Donating a Flight

Being a volunteer pilot is just that—you do not get paid and you pick up the entire tab for each flight you make in support of the PBF organization. That can be expensive. The FAA has ruled that you can take a tax deduction for the “direct operating expenses” of a volunteer flight without it being considered “compensation”—that ruling was a big deal for PBF. Direct operating expenses are fuel, oil, landing and ramp fees if you own the airplane—not any sort of pro rata of your annual hangar, maintenance and insurance costs. If you rent an airplane for the flight, the direct operating expenses are the rental fee, fuel (if the airplane is rented dry), landing and ramp fees.
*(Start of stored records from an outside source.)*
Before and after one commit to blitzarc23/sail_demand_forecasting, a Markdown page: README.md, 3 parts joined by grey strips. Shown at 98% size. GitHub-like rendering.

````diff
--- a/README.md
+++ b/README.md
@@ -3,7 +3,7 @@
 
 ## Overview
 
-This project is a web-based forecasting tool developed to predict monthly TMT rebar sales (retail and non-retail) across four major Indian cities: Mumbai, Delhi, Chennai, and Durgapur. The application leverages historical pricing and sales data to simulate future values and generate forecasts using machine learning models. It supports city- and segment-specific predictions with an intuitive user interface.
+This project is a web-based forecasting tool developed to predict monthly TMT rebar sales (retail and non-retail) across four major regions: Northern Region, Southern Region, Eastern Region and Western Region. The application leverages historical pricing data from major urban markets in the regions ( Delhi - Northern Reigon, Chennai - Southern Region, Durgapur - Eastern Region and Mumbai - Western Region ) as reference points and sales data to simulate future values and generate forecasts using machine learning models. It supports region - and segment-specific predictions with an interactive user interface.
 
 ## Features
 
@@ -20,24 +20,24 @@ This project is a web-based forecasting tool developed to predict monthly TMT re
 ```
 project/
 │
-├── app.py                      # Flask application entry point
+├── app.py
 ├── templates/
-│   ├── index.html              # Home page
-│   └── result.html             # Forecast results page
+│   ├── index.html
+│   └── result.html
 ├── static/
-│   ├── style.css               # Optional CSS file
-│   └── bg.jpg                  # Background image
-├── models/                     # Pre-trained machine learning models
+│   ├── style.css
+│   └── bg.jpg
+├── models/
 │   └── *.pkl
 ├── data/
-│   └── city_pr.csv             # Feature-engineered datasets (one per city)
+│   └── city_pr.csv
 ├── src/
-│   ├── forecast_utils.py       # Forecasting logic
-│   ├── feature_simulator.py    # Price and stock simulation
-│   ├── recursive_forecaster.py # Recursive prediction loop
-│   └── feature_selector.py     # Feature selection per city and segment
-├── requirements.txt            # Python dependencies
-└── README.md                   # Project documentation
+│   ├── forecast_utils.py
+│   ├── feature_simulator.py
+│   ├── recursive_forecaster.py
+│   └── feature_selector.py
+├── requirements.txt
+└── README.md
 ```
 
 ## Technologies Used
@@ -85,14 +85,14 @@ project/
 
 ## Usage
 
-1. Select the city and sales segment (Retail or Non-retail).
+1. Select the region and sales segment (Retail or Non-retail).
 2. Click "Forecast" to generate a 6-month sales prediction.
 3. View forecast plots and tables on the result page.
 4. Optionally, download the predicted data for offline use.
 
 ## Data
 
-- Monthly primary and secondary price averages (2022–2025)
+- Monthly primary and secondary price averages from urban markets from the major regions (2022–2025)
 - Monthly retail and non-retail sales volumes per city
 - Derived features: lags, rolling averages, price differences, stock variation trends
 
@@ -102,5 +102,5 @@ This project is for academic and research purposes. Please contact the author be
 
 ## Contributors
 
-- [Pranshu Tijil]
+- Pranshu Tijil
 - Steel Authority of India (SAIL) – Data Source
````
Congress passed and President Obama signed a law allowing for fuel reimbursement for pilots making flights for PBF organizations. However, the law allowed the FAA to set requirements that the organizations and individual pilots must comply with in order for the organizations to reimburse pilot for the fuel costs of a volunteer flight. Unfortunately, those requirements involve training, recurrent training and maintenance and are so onerous (for example, your engine can’t be beyond TBO) that only a tiny number of organizations and pilots have been able to comply. I’ve been working with the Air Care Alliance on this issue and its efforts to get the FAA to issue more reasonable and realistic fuel reimbursement requirements. What I’ve observed is that it’s probably more expensive to comply with the FAA requirements to get fuel reimbursement than to pay for the fuel on the flights you make. I suggest that it’s probably not realistic to plan on getting reimbursed for your fuel if you are going to be a volunteer pilot.

Civil Air Patrol has its own set of rules; in general, when you are flying a Civil Air Patrol airplane, CAP picks up the tab for the operating costs, including fuel.
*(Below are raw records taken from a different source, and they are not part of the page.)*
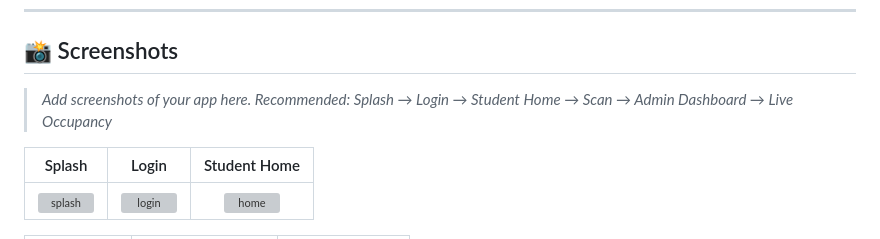
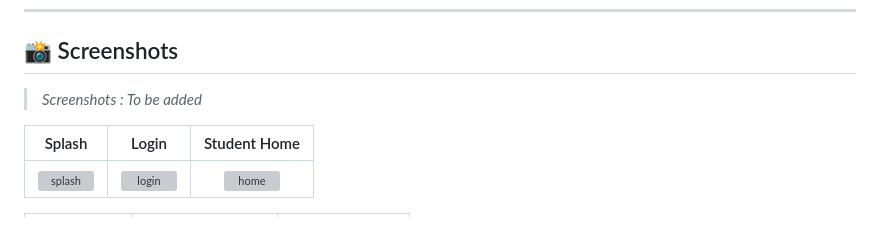
Before and after one commit to Sidb-3505/ScanNStudy-Smart_Library_Management_System, a Markdown page: README.md, the part around the change. GitHub-like rendering; grey boxes are pictures that could not be loaded.

```diff
--- a/README.md
+++ b/README.md
@@ -91,7 +91,7 @@
 
 ## 📸 Screenshots
 
-> _Add screenshots of your app here. Recommended: Splash → Login → Student Home → Scan → Admin Dashboard → Live Occupancy_
+> _Screenshots : To be added_
 
 | Splash | Login | Student Home |
 |:---:|:---:|:---:|
```
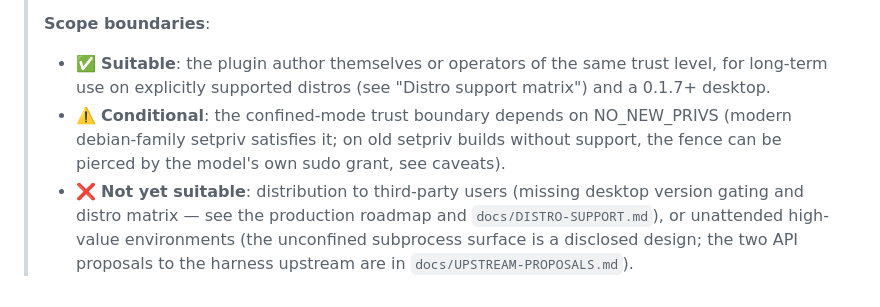
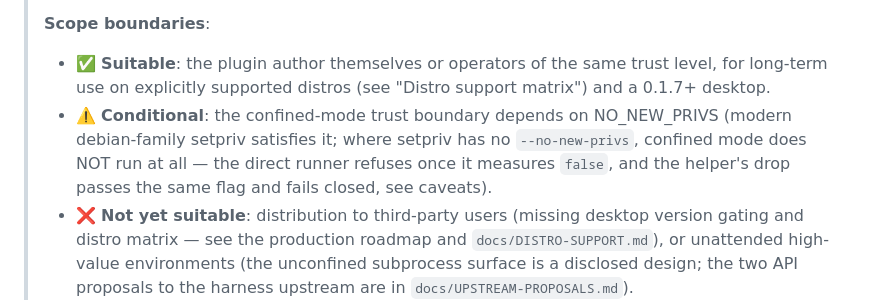
Before and after one commit to zcluo/dsh-wsl-desktop, a Markdown page: README.en.md, the part around one of its changes. Rendered like a GitHub page.

```diff
--- a/README.en.md
+++ b/README.en.md
@@ -6,7 +6,7 @@ English | [简体中文](README.md)
 >
 > **Scope boundaries**:
 > - ✅ **Suitable**: the plugin author themselves or operators of the same trust level, for long-term use on explicitly supported distros (see "Distro support matrix") and a 0.1.7+ desktop.
-> - ⚠️ **Conditional**: the confined-mode trust boundary depends on NO_NEW_PRIVS (modern debian-family setpriv satisfies it; on old setpriv builds without support, the fence can be pierced by the model's own sudo grant, see caveats).
+> - ⚠️ **Conditional**: the confined-mode trust boundary depends on NO_NEW_PRIVS (modern debian-family setpriv satisfies it; where setpriv has no `--no-new-privs`, confined mode does NOT run at all — the direct runner refuses once it measures `false`, and the helper's drop passes the same flag and fails closed, see caveats).
 > - ❌ **Not yet suitable**: distribution to third-party users (missing desktop version gating and distro matrix — see the production roadmap and `docs/DISTRO-SUPPORT.md`), or unattended high-value environments (the unconfined subprocess surface is a disclosed design; the two API proposals to the harness upstream are in `docs/UPSTREAM-PROPOSALS.md`).
 
 ## Desktop update discipline (mandatory)
```
Also changed, not shown: other parts of README.en.md (+1 -1 lines), README.md (+2 -2 lines), docs/DISTRO-SUPPORT.md (+1 -1 lines).
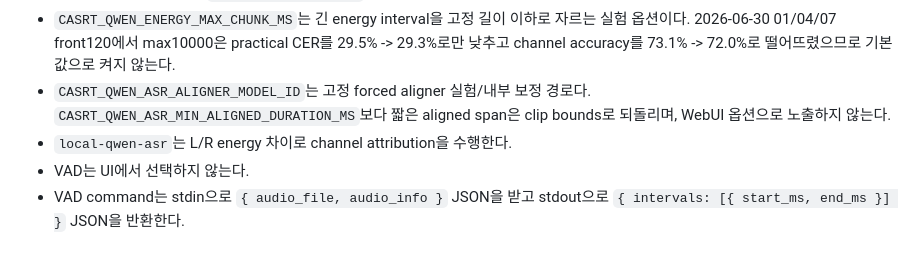
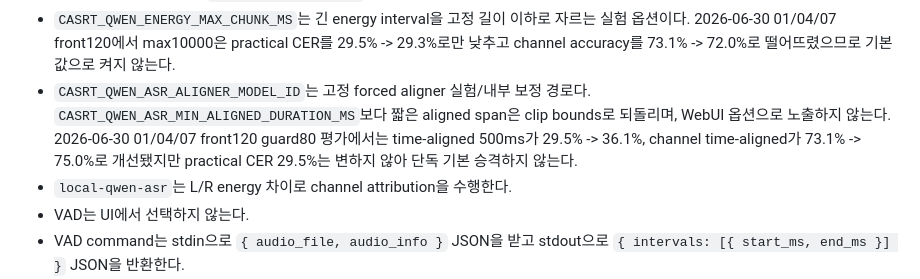
Before and after one commit to functionmodtick0/custom-asmr-srt-stack, a Markdown page: docs/product-decisions.md, the part around the change. Rendered like a GitHub page; blank space fills up the shorter version.

```diff
--- a/docs/product-decisions.md
+++ b/docs/product-decisions.md
@@ -414,7 +414,7 @@ MVP에서는 복잡한 검토 플래그 시스템을 만들지 않는다.
 - Qwen 내장 energy 기본값은 threshold `-48.0 dBFS`, window `100ms`, min silence `500ms`, min speech `200ms`, pad `200ms`다.
 - Qwen 내장 energy 값은 `CASRT_QWEN_ENERGY_*` env로만 튜닝하고 WebUI 옵션으로 노출하지 않는다.
 - `CASRT_QWEN_ENERGY_MAX_CHUNK_MS`는 긴 energy interval을 고정 길이 이하로 자르는 실험 옵션이다. 2026-06-30 01/04/07 front120에서 max10000은 practical CER를 29.5% -> 29.3%로만 낮추고 channel accuracy를 73.1% -> 72.0%로 떨어뜨렸으므로 기본값으로 켜지 않는다.
-- `CASRT_QWEN_ASR_ALIGNER_MODEL_ID`는 고정 forced aligner 실험/내부 보정 경로다. `CASRT_QWEN_ASR_MIN_ALIGNED_DURATION_MS`보다 짧은 aligned span은 clip bounds로 되돌리며, WebUI 옵션으로 노출하지 않는다.
+- `CASRT_QWEN_ASR_ALIGNER_MODEL_ID`는 고정 forced aligner 실험/내부 보정 경로다. `CASRT_QWEN_ASR_MIN_ALIGNED_DURATION_MS`보다 짧은 aligned span은 clip bounds로 되돌리며, WebUI 옵션으로 노출하지 않는다. 2026-06-30 01/04/07 front120 guard80 평가에서는 time-aligned 500ms가 29.5% -> 36.1%, channel time-aligned가 73.1% -> 75.0%로 개선됐지만 practical CER 29.5%는 변하지 않아 단독 기본 승격하지 않는다.
 - `local-qwen-asr`는 L/R energy 차이로 channel attribution을 수행한다.
 - VAD는 UI에서 선택하지 않는다.
 - VAD command는 stdin으로 `{ audio_file, audio_info }` JSON을 받고 stdout으로 `{ intervals: [{ start_ms, end_ms }] }` JSON을 반환한다.
```
Also changed, not shown: docs/local-asr-pipeline.md (+6 -2 lines).
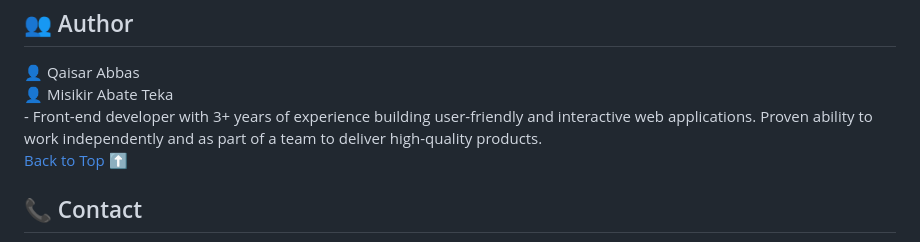
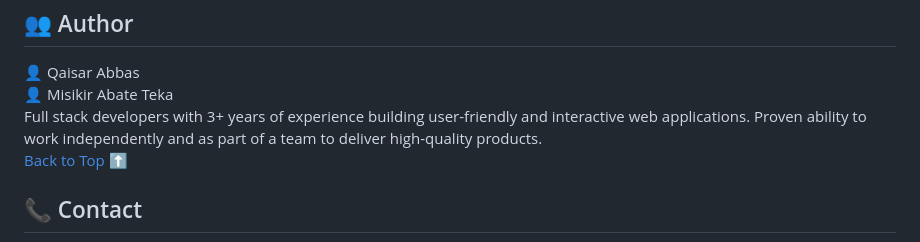
Before and after one commit to Kaiserabbas/Fusion-Bites, a Markdown page: README.md, the part around the change. Rendered like a GitHub page.

Commit message:
Update author work experience

```diff
--- a/README.md
+++ b/README.md
@@ -62,7 +62,7 @@ We welcome contributions from the open-source community! If you find any issues
 <h2 id="author">👥 Author </h2>
 👤 Qaisar Abbas<br>
 👤 Misikir Abate Teka <br>
-- Front-end developer with 3+ years of experience building user-friendly and interactive web applications. Proven ability to work independently and as part of a team to deliver high-quality products.
+Full stack developers with 3+ years of experience building user-friendly and interactive web applications. Proven ability to work independently and as part of a team to deliver high-quality products.
 
 [Back to Top ⬆️](#top)
 
```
Sadly, there have been a few—not many—PBF accidents. They got a lot of press and there was concern that the FAA might step in and regulate PBF. This lead the Air Care Alliance to work with AOPA to put together a superb online training course: “Public Benefit Flying: Balancing Safety and Compassion.” Most PBF organizations require their volunteer pilots to complete the course upon joining.

One of the safety concerns is that a volunteer pilot about to make a medical transport flight knows at least some of the nature of the patient he or she is going to transport, which can put pressure on the pilot to go in questionable weather. The world of aviation emergency medical transport long ago stopped telling pilots about the patient to be transported (no more, “it’s a tiny baby who will die otherwise”) because fatal accidents resulted when that played into the pilots go/no go decision.

As a volunteer, you should never feel any pressure to make a particular flight—and the PBF organization should make it clear that you can cancel for any reason. If you do feel any pressure, conscious or unconscious, from the organization to make a flight, it’s a good reason to take your volunteer time and skills elsewhere. After all, there’s no such thing as an emergency takeoff.

I’ll stick in my two cents here—I think flights for PBF organizations should always be called flights, never missions. Mission is a military term and it strongly implies a need to accomplish it—and pilots tend to be very mission-oriented. I think we need to keep in mind that this is volunteer flying, not life and death.


Every day volunteer pilots are using general aviation airplanes to help others—and improving the perception of little airplanes and those who fly them. You love to fly. Why not use your passion and skill to do something with a little airplane that will help someone else and make you feel very good in the process?

Rick Durden has been a volunteer pilot for 25 years and is the author of The Thinking Pilot’s Flight Manual or, How to Survive Flying Little Airplanes and Have a Ball Doing It, Vol. I.